- How front matter (preface, figure list, title page, and so forth) should look
- How all or individual sections should be laid out in terms of space (for example, two newspaper columns, one column with headings having hanging heads, and so forth).
- Line spacing, margin widths on all sides, spacing between headings, and so forth
- How many heading levels should be included in any automatically generated Table of Contents
- Any boilerplate content that is to be included on certain pages (for example, copyright statements)
Typically, a style sheet is specified at the beginning of an electronic document, either by embedding it or linking to it. This style sheet applies to the entire document. As necessary, specific elements of the overall style sheet can be overridden by special coding that applies to a given section of the document.
For Web pages, a style sheet performs a similar function, allowing the designer to ensure an underlying consistency across a site's pages. The style elements can be specified once for the entire document by either imbedding the style rules in the document heading or cross-referring (linking to or importing) a separate style sheet. A browser may allow the user to override some or all of the style sheet attributes.
A cascading style sheet is a style sheet that anticipates that other style sheets will either fill in or override the overall style sheet. This provides the designer the advantage of being able to rely on the basic style sheet when desired and overriding it when desired. The filling in or overriding can occur on a succession of "cascading" levels of style sheets. For example, one style sheet could be created and linked to from every Web page of a Web site as the overall style sheet. For any portion of a page that included a certain kind of content such as a catalog of products, another style sheet that amends the basic style sheet could be linked to. And within the span of that style sheet, yet another style sheet could be specified as applying to a particular type of product display.
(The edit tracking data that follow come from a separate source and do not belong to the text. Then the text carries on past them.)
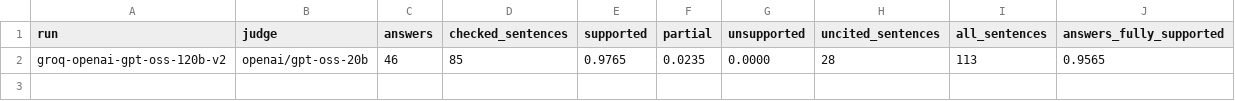
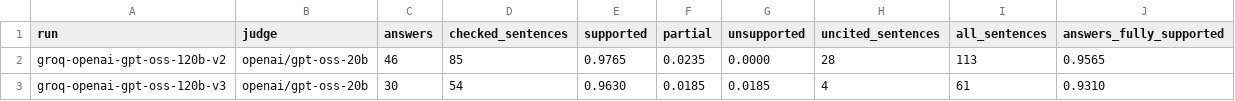
Before and after one commit to sritipeach1/biomed-rag, a CSV file: eval/results/faithfulness_dev.csv, drawn as a sheet; the diff names each change by its address in the sheet, - before the commit and + after, or states it on an @@ line.

Commit message:
feat: choose prompt v3 and refusal threshold 5.0 from dev results

```diff
--- a/eval/results/faithfulness_dev.csv
+++ b/eval/results/faithfulness_dev.csv
+row 3: groq-openai-gpt-oss-120b-v3 | openai/gpt-oss-20b | 30 | 54 | 0.9630 | 0.0185 | 0.0185 | 4 | 61 | 0.9310
```
Also changed, not shown: eval/results/answers_summary_dev.csv, 5 other files.
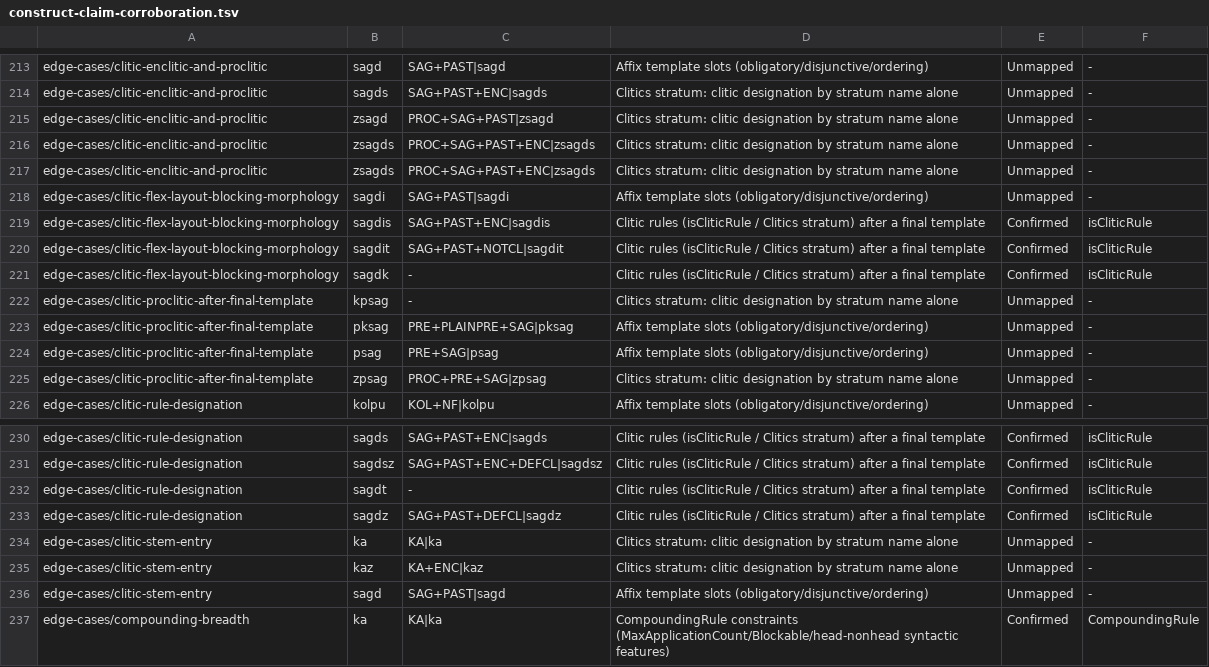
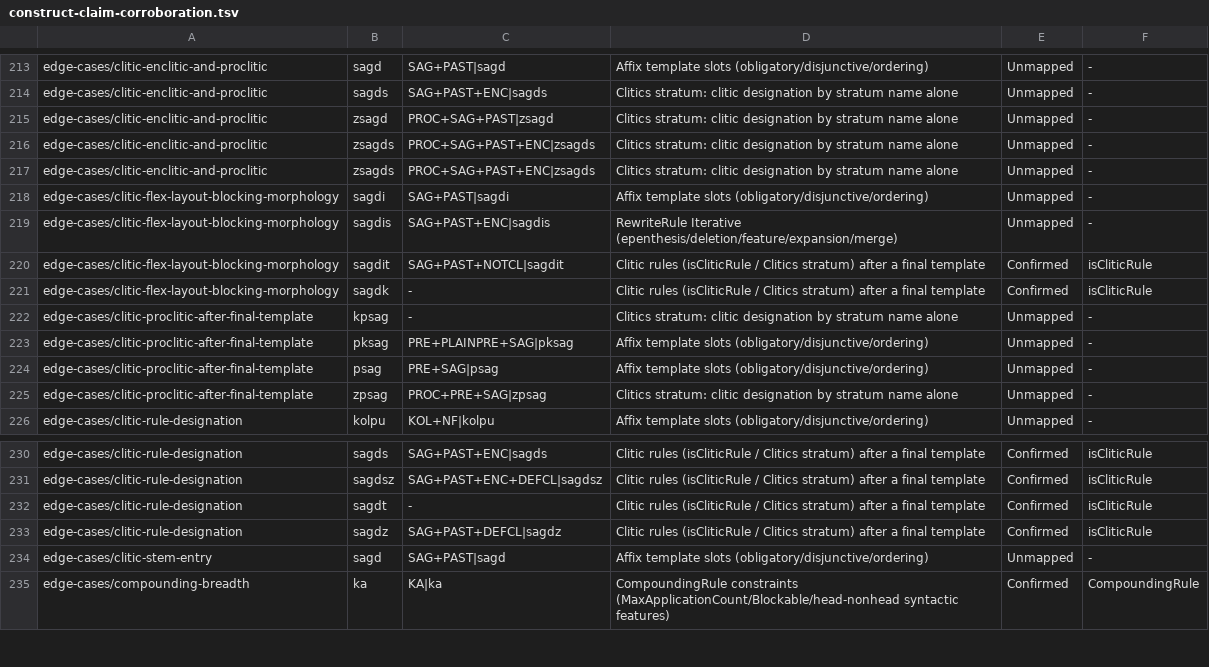
Before and after one commit to sillsdev/machine, a TSV file: conformance/construct-claim-corroboration.tsv, drawn as a sheet; only a part is shown, gaps mark what is left out.

```diff
--- a/conformance/construct-claim-corroboration.tsv
+++ b/conformance/construct-claim-corroboration.tsv
@@ -218,3 +218,3 @@ edge-cases/clitic-enclitic-and-proclitic	zsagds	PROC+SAG+PAST+ENC|zsagds	Clitics
 edge-cases/clitic-flex-layout-blocking-morphology	sagdi	SAG+PAST|sagdi	Affix template slots (obligatory/disjunctive/ordering)	Unmapped	-
-edge-cases/clitic-flex-layout-blocking-morphology	sagdis	SAG+PAST+ENC|sagdis	Clitic rules (isCliticRule / Clitics stratum) after a final template	Confirmed	isCliticRule
+edge-cases/clitic-flex-layout-blocking-morphology	sagdis	SAG+PAST+ENC|sagdis	RewriteRule Iterative (epenthesis/deletion/feature/expansion/merge)	Unmapped	-
 edge-cases/clitic-flex-layout-blocking-morphology	sagdit	SAG+PAST+NOTCL|sagdit	Clitic rules (isCliticRule / Clitics stratum) after a final template	Confirmed	isCliticRule
@@ -233,4 +233,2 @@ edge-cases/clitic-rule-designation	sagdt	-	Clitic rules (isCliticRule / Clitics
 edge-cases/clitic-rule-designation	sagdz	SAG+PAST+DEFCL|sagdz	Clitic rules (isCliticRule / Clitics stratum) after a final template	Confirmed	isCliticRule
-edge-cases/clitic-stem-entry	ka	KA|ka	Clitics stratum: clitic designation by stratum name alone	Unmapped	-
-edge-cases/clitic-stem-entry	kaz	KA+ENC|kaz	Clitics stratum: clitic designation by stratum name alone	Unmapped	-
 edge-cases/clitic-stem-entry	sagd	SAG+PAST|sagd	Affix template slots (obligatory/disjunctive/ordering)	Unmapped	-
```
Also changed, not shown: conformance/coverage.csv, conformance/grammar-coverage-ledger.tsv, 4 other files.
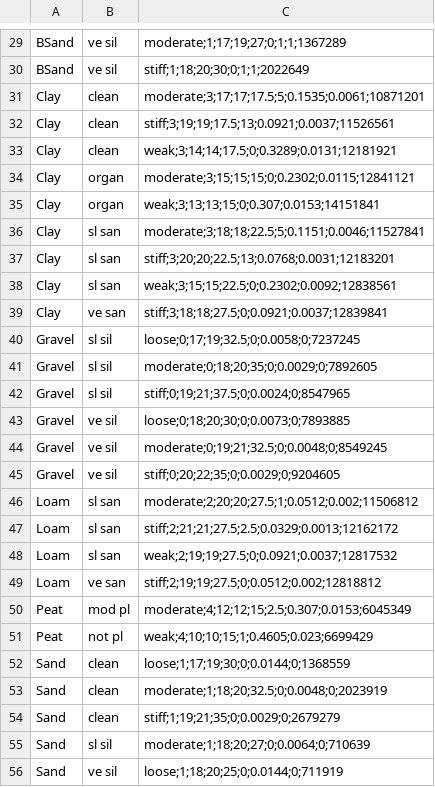
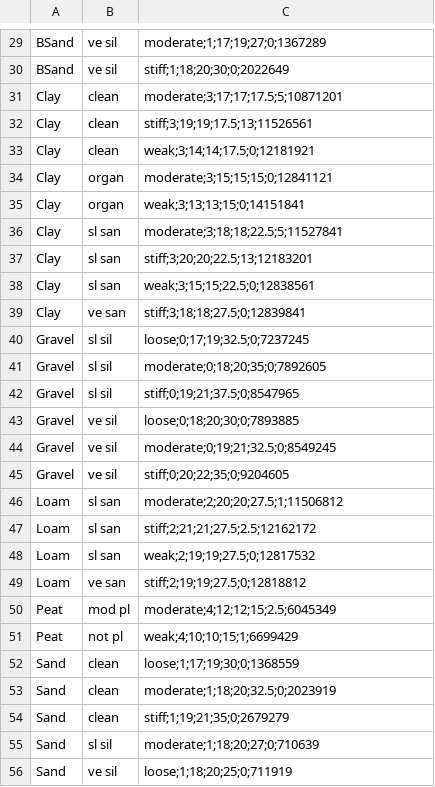
Before and after one commit to Deltares/GEOLib, a CSV file: geolib/models/dfoundations/soil_csv/tension_piles_soils.csv, drawn as a sheet; only a part is shown, gaps mark what is left out; the diff covers the shown part only; the diff names each change by its address in the sheet, - before the commit and + after, or states it on an @@ line.

```diff
--- a/geolib/models/dfoundations/soil_csv/tension_piles_soils.csv
+++ b/geolib/models/dfoundations/soil_csv/tension_piles_soils.csv
-C29: moderate;1;17;19;27;0;1;1;1367289
+C29: moderate;1;17;19;27;0;1367289
-C30: stiff;1;18;20;30;0;1;1;2022649
+C30: stiff;1;18;20;30;0;2022649
-C31: moderate;3;17;17;17.5;5;0.1535;0.0061;10871201
+C31: moderate;3;17;17;17.5;5;10871201
-C32: stiff;3;19;19;17.5;13;0.0921;0.0037;11526561
+C32: stiff;3;19;19;17.5;13;11526561
-C33: weak;3;14;14;17.5;0;0.3289;0.0131;12181921
+C33: weak;3;14;14;17.5;0;12181921
-C34: moderate;3;15;15;15;0;0.2302;0.0115;12841121
+C34: moderate;3;15;15;15;0;12841121
-C35: weak;3;13;13;15;0;0.307;0.0153;14151841
+C35: weak;3;13;13;15;0;14151841
-C36: moderate;3;18;18;22.5;5;0.1151;0.0046;11527841
+C36: moderate;3;18;18;22.5;5;11527841
-C37: stiff;3;20;20;22.5;13;0.0768;0.0031;12183201
+C37: stiff;3;20;20;22.5;13;12183201
-C38: weak;3;15;15;22.5;0;0.2302;0.0092;12838561
+C38: weak;3;15;15;22.5;0;12838561
-C39: stiff;3;18;18;27.5;0;0.0921;0.0037;12839841
+C39: stiff;3;18;18;27.5;0;12839841
-C40: loose;0;17;19;32.5;0;0.0058;0;7237245
+C40: loose;0;17;19;32.5;0;7237245
-C41: moderate;0;18;20;35;0;0.0029;0;7892605
+C41: moderate;0;18;20;35;0;7892605
-C42: stiff;0;19;21;37.5;0;0.0024;0;8547965
+C42: stiff;0;19;21;37.5;0;8547965
-C43: loose;0;18;20;30;0;0.0073;0;7893885
+C43: loose;0;18;20;30;0;7893885
-C44: moderate;0;19;21;32.5;0;0.0048;0;8549245
+C44: moderate;0;19;21;32.5;0;8549245
-C45: stiff;0;20;22;35;0;0.0029;0;9204605
+C45: stiff;0;20;22;35;0;9204605
-C46: moderate;2;20;20;27.5;1;0.0512;0.002;11506812
+C46: moderate;2;20;20;27.5;1;11506812
-C47: stiff;2;21;21;27.5;2.5;0.0329;0.0013;12162172
+C47: stiff;2;21;21;27.5;2.5;12162172
-C48: weak;2;19;19;27.5;0;0.0921;0.0037;12817532
+C48: weak;2;19;19;27.5;0;12817532
-C49: stiff;2;19;19;27.5;0;0.0512;0.002;12818812
+C49: stiff;2;19;19;27.5;0;12818812
-C50: moderate;4;12;12;15;2.5;0.307;0.0153;6045349
+C50: moderate;4;12;12;15;2.5;6045349
-C51: weak;4;10;10;15;1;0.4605;0.023;6699429
+C51: weak;4;10;10;15;1;6699429
-C52: loose;1;17;19;30;0;0.0144;0;1368559
+C52: loose;1;17;19;30;0;1368559
-C53: moderate;1;18;20;32.5;0;0.0048;0;2023919
+C53: moderate;1;18;20;32.5;0;2023919
-C54: stiff;1;19;21;35;0;0.0029;0;2679279
+C54: stiff;1;19;21;35;0;2679279
-C55: moderate;1;18;20;27;0;0.0064;0;710639
+C55: moderate;1;18;20;27;0;710639
-C56: loose;1;18;20;25;0;0.0144;0;711919
+C56: loose;1;18;20;25;0;711919
```
Also changed, not shown: 29 edited cells elsewhere in this file, geolib/models/dfoundations/soil_csv/bearing_piles_soils.csv, 1 other file.
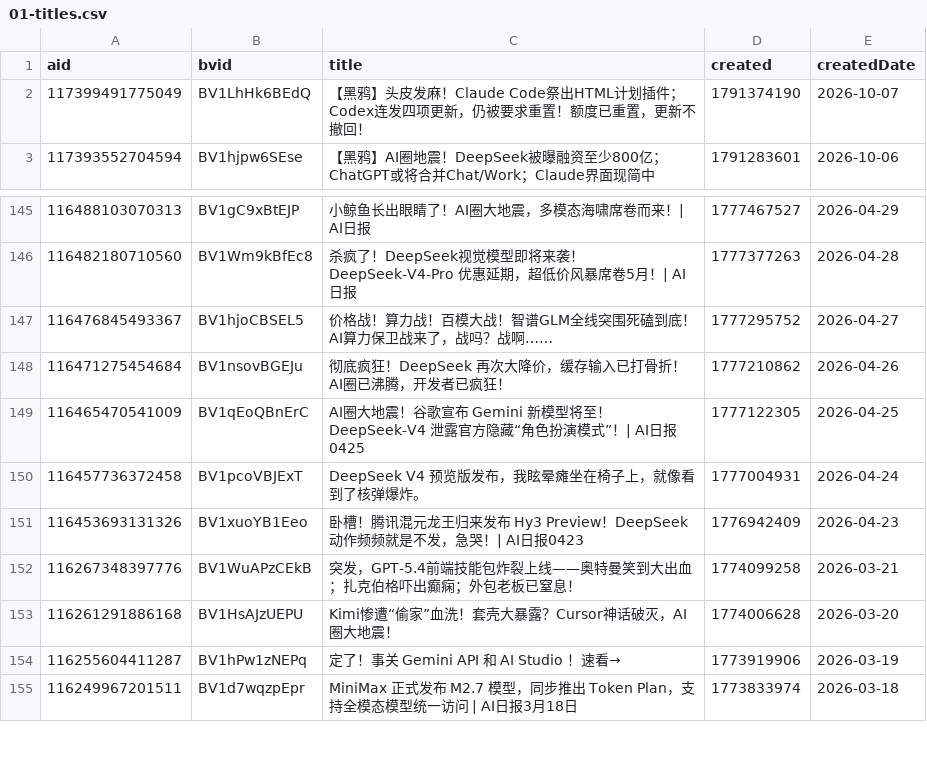
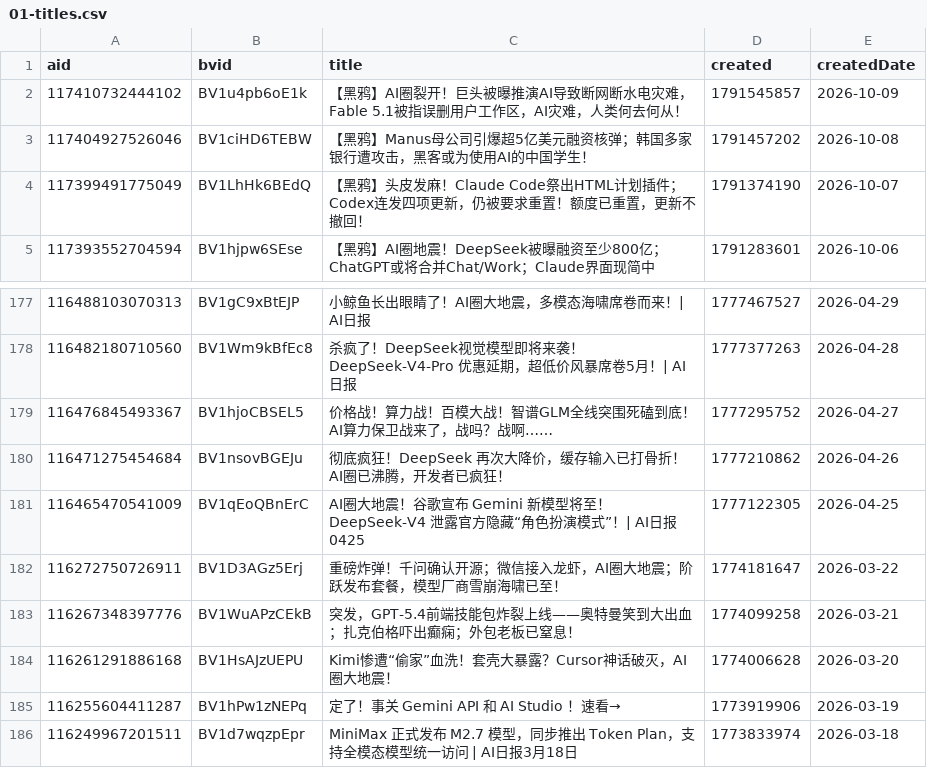
Before and after one commit to ChouChiu/heya-skill, a CSV file: skills/heya-title-style/references/01-titles.csv, drawn as a sheet; only a part is shown, gaps mark what is left out; removed rows and columns are numbered as before the commit, all else as after; the diff covers the shown part only; the diff names each change by its address in the sheet, - before the commit and + after, or states it on an @@ line.

```diff
--- a/skills/heya-title-style/references/01-titles.csv
+++ b/skills/heya-title-style/references/01-titles.csv
+row 2: 117410732444102 | BV1u4pb6oE1k | 【黑鸦】AI圈裂开！巨头被曝推演AI导致断网断水电灾难，Fable 5.1被指误删用户工作区，AI灾难，人类何去何从！ | 1791545857 | 2026-10-09
+row 3: 117404927526046 | BV1ciHD6TEBW | 【黑鸦】Manus母公司引爆超5亿美元融资核弹；韩国多家银行遭攻击，黑客或为使用AI的中国学生！ | 1791457202 | 2026-10-08
-row 150: 116457736372458 | BV1pcoVBJExT | DeepSeek V4 预览版发布，我眩晕瘫坐在椅子上，就像看到了核弹爆炸。 | 1777004931 | 2026-04-24
-row 151: 116453693131326 | BV1xuoYB1Eeo | 卧槽！腾讯混元龙王归来发布 Hy3 Preview！DeepSeek 动作频频就是不发，急哭！| AI日报0423 | 1776942409 | 2026-04-23
+row 182: 116272750726911 | BV1D3AGz5Erj | 重磅炸弹！千问确认开源；微信接入龙虾，AI圈大地震；阶跃发布套餐，模型厂商雪崩海啸已至！ | 1774181647 | 2026-03-22
```
Also changed, not shown: 30 added rows elsewhere in this file, 4 other files.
When creating Web pages, the use of style sheets is now recommended by the World Wide Web Consortium. The latest version of the Hypertext Markup Language, HTML 4.0, while continuing to support older tags, indicates which ones should be replaced by the use of style sheet specifications. The Web's Cascading Style Sheets, level 1 (CSSL1) is a recommendation for cascading style sheets that has been developed by a working group of the World Wide Web Consortium (W3C).